Good mid-Friday morning and let's get straight to our morning tour:
- Dan Pompei of the Chicago Tribune answers several questions about Chicago Bears guard Kyle Long in his weekly mailbag.
- The Bears promoted Mark Sadowski to the position of senior national scout, notes Adam L. Jahns of the Chicago Sun-Times.
- Former Bears quarterback Jim Miller has taken a communications position with the team, according to Matt Charboneau of the Detroit News.
- The mother of Titus Young's son has filed a restraining order against the former Detroit Lions receiver, according to the Associated Press.
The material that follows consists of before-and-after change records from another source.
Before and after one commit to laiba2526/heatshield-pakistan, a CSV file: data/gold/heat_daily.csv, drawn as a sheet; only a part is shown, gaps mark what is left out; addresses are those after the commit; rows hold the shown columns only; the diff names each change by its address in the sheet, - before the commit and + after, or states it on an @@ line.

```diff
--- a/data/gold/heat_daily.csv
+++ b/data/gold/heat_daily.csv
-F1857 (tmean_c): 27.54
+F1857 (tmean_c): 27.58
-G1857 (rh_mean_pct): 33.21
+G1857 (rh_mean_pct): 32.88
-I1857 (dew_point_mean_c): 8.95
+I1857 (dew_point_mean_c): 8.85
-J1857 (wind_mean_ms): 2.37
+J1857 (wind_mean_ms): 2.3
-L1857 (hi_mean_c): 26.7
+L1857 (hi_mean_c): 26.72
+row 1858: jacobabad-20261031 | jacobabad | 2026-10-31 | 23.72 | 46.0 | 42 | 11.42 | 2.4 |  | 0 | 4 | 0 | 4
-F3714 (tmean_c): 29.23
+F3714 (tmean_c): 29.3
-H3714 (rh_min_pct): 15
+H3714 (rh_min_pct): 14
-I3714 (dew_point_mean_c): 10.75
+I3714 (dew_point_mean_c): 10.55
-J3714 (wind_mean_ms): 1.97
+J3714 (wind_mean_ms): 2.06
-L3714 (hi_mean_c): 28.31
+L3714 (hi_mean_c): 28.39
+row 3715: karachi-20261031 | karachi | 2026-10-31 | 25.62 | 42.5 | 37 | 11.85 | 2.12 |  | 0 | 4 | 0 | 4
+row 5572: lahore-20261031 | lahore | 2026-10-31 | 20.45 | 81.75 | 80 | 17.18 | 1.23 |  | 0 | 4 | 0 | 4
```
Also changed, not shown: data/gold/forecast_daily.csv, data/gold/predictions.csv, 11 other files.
- Hall of Fame defensive lineman Mean Joe Greene on the Detroit Lions' Ndamukong Suh, via Dave Birkett of the Detroit Free Press: "He is a powerful man. Unfortunately for him is that he's letting some of this notoriety and publicity get in his head a little bit. By that I mean it changes the way he approaches the game, cause if he changes that he's not Ndamukong anymore. And you need an edge to play in the pit. Anybody that talks about what you shouldn't do hasn't been in there. I think you have to play the game the way he does, but not go over the edge. A couple times he went over the edge, and he shouldn't be afraid of that."
- The Lions' defense is gearing up to take on four quarterbacks who threw for at least 4,000 yards last season, notes Anwar S. Richardson of Mlive.com.
- Mike Vandermause of the Green Bay Press-Gazette is outraged that someone would question the job security of Green Bay Packers coach Mike McCarthy.
- Rob Demovsky of the Press-Gazette talks to former Packers running back Paul Hornung about "Titletown Five," a horse that will run in this weekend's Preakness in Baltimore.
- Minnesota Gov. Mark Dayton has proposed a cigarette tax to cover shortfalls in public revenues to build the Minnesota Vikings' new stadium. Jim Ragsdale of the Star Tribune explains.
- The roof of the Vikings' new stadium is "self-cleaning," Vikings executive Lester Bagley told Bob Sansevere of the St. Paul Pioneer Press.
"He's like everybody: A little bit in shock."
That's how Chicago general manager Jerry Angelo described the initial reaction from quarterback Jay Cutler upon completion of Thursday's historic trade. And if I didn't know any better, I'd say Angelo was still a bit stunned himself as he conducted an evening teleconference.
|The Broncos traded Jay Cutler to the Bears.|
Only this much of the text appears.